Author: Jasper Y. Arcalas
Any views expressed in this article are those of the author and not of Philippine Statistics Authority.
THERE were empty tables and chairs at the office of the National Food Authority (NFA) where it conducted its first bidding of the year for rice imports under the government-to-government (G2G) scheme on April 27. The venue was not jam-packed despite the fact that the NFA was under pressure to replenish its depleted stockpile, which fell to less than a day of the country’s total national rice consumption.

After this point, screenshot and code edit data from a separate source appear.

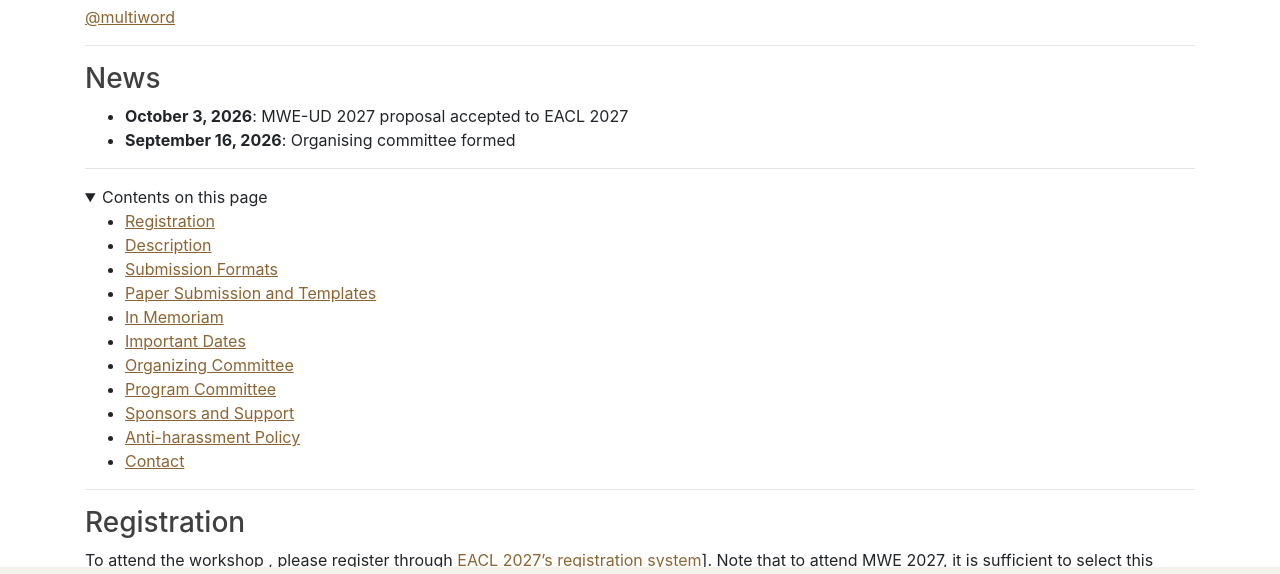
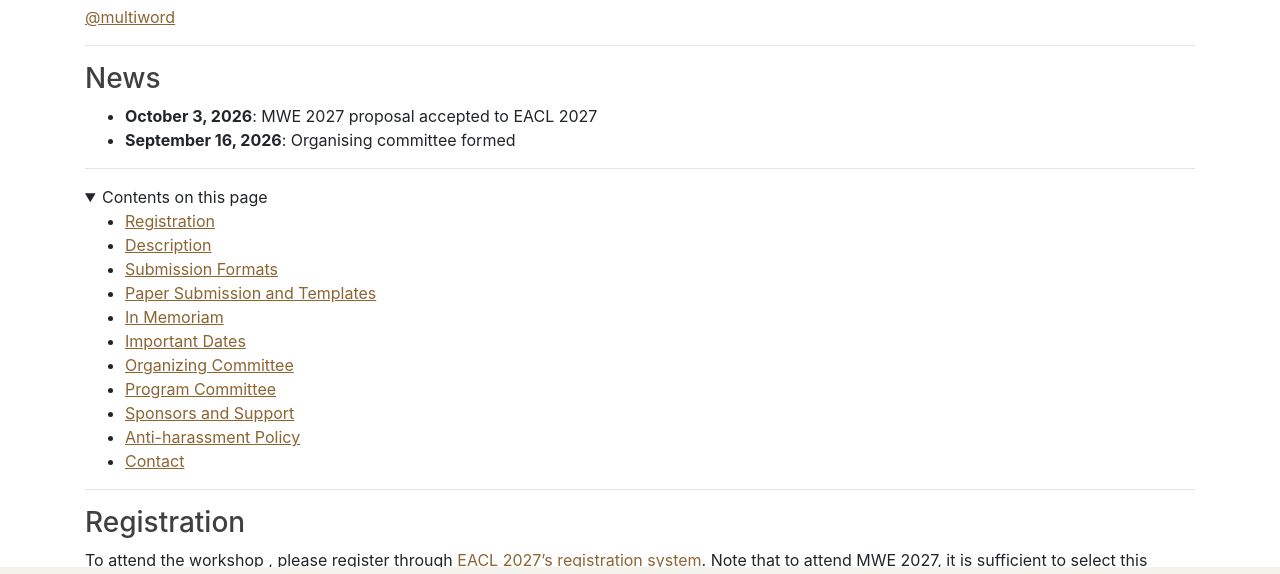
Before and after one commit to multiword/multiword.github.io, a Jekyll site: the page built from mwe2027/index.md, in a window 1280 px wide and 900 px high. Shown: the part 323-897 px from the top of the window. Built offline with Jekyll 4.4.1, drawn with Linux system fonts in a browser that asks for light colours; comment, search, counter and statistics services are not loaded; some of the changed text lies outside the part shown.

Commit message:
Update (2026-10-08)

```diff
--- a/mwe2027/index.md
+++ b/mwe2027/index.md
@@ -19,8 +19,8 @@
 ### News
 
 <!--* **December 8, 2023**: First Call for Participation posted -->
-<!--* **December 8, 2026**: MWE-UD 2027 workshop date confirmed (Workshop Date: March XX, 2027)-->
-* **October 3, 2026**: MWE-UD 2027 proposal accepted to EACL 2027
+<!--* **December 8, 2026**: MWE 2027 workshop date confirmed (Workshop Date: March XX, 2027)-->
+* **October 3, 2026**: MWE 2027 proposal accepted to EACL 2027
 * **September 16, 2026**: Organising committee formed
 
 <!---
@@ -288,7 +288,7 @@
 -----
 ### <a name="registration"> Registration </a>
 
-To attend the workshop <!--(either in person or virtually)-->, please register through <a href="https://2027.eacl.org" target="_blank">EACL 2027’s registration system</a>]. Note that to attend MWE 2027, it is sufficient to select this workshop during registration; you do not have to register for the main conference.
+To attend the workshop <!--(either in person or virtually)-->, please register through <a href="https://2027.eacl.org" target="_blank">EACL 2027’s registration system</a>. Note that to attend MWE 2027, it is sufficient to select this workshop during registration; you do not have to register for the main conference.
 
 
 ------
@@ -297,7 +297,7 @@
 
 Multiword expressions (MWEs), i.e., word combinations that exhibit lexical, syntactic, semantic, pragmatic, and/or statistical idiosyncrasies (Baldwin and Kim, 2010), such as “by and large”, “hot dog”, “make a decision” and “break one's leg” are still a pain in the neck for Natural Language Processing (NLP). The notion of MWE encompasses closely related phenomena: idioms, compounds, light-verb constructions, phrasal verbs, rhetorical figures, collocations, institutionalized phrases, etc. Given their irregular nature, MWEs often pose complex problems in linguistic modeling (e.g., annotation), NLP tasks (e.g., parsing), and end-user applications (e.g., natural language understanding and Machine Translation), hence still representing an open issue for computational linguistics (Miletić and Schulte im Walde, 2024; Ramisch et al., 2023; Phelps et al., 2024; Mahajan et al., 2024).
 
-For more than two decades, the topic of modeling and processing MWEs for NLP has been the focus of the MWE workshop, organized by the [MWE section](https://multiword.org/) of [ACL-SIGLEX](http://www.siglex.org/) in conjunction with major NLP conferences since 2003. Impressive progress has been made in the field, but our understanding of MWEs still requires much research, considering their need and usefulness in NLP applications. This is also relevant to domain-specific NLP pipelines that need to tackle terminologies most often realized as MWEs.
+For more than two decades, the topic of modeling and processing MWEs for NLP has been the focus of the MWE workshop, organized by the <a href="https://multiword.org" target="_blank">MWE section</a> of <a href="http://www.siglex.org" target="_blank">ACL-SIGLEX</a> in conjunction with major NLP conferences since 2003. Impressive progress has been made in the field, but our understanding of MWEs still requires much research, considering their need and usefulness in NLP applications. This is also relevant to domain-specific NLP pipelines that need to tackle terminologies most often realized as MWEs.
 
 **Topics of interest** include, but are not limited to:
 * Linguistic aspects of MWE: criteria for their classification, morpho-syntactic and semantic idiosyncrasies, contrastive studies of MWEs in various languages;
@@ -529,7 +529,7 @@
 
 ### <a name="antiharassment"> Anti-harassment Policy </a>
 
-The workshop follows the <a href="https://www.aclweb.org/adminwiki/index.php?title=Anti-Harassment_Policy" target="_blank">[ACL anti-harassment policy]</a>.
+The workshop follows the <a href="https://www.aclweb.org/adminwiki/index.php?title=Anti-Harassment_Policy" target="_blank">ACL anti-harassment policy</a>.
 
 -----
 
@@ -537,5 +537,5 @@
 
 For any inquiries regarding the workshop, please send an email to the Organizing Committee at [siglex-mwe-board@googlegroups.com](mailto: siglex-mwe-board@googlegroups.com).
 
-Please register to [SIGLEX](../organization/members) and check the "MWE
-Section" box to be registered to our [mailing list](../mailinglist).
+Please register to <a href="https://multiword.org/organization/members" "_blank">SIGLEX</a> and check the "MWE
+Section" box to be registered to our <a href="https://multiword.org/mailinglist" target="_blank">mailing list</a>.
```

The NFA had wanted to import rice earlier, but the government’s economic managers and the food agency’s highest policy-making body—the NFA Council (NFAC)—thumbed down the G2G scheme. They claimed that the procurement mode was “vulnerable” to corruption.
But the current state of the NFA’s buffer stock forced the government to resort to it again. The food agency was supposed to have a stockpile equivalent to 15 days of consumption, or around 465,000 metric tons. As of April 27 the buffer stock stood at only 8,500 MT. This caused the NFA to stop selling cheap rice.
The purchase of rice abroad via G2G would take only 30 days to be completed. In contrast, buying rice via the open tender would require at least 45 days.
The food agency now under the Department of Agriculture (DA) is currently struggling to bring back “affordable” rice in the market, the sale of which was temporarily suspended due to the depletion of the NFA’s buffer stock. The poor who patronize the NFA’s cheap rice, however, would have to wait a little longer.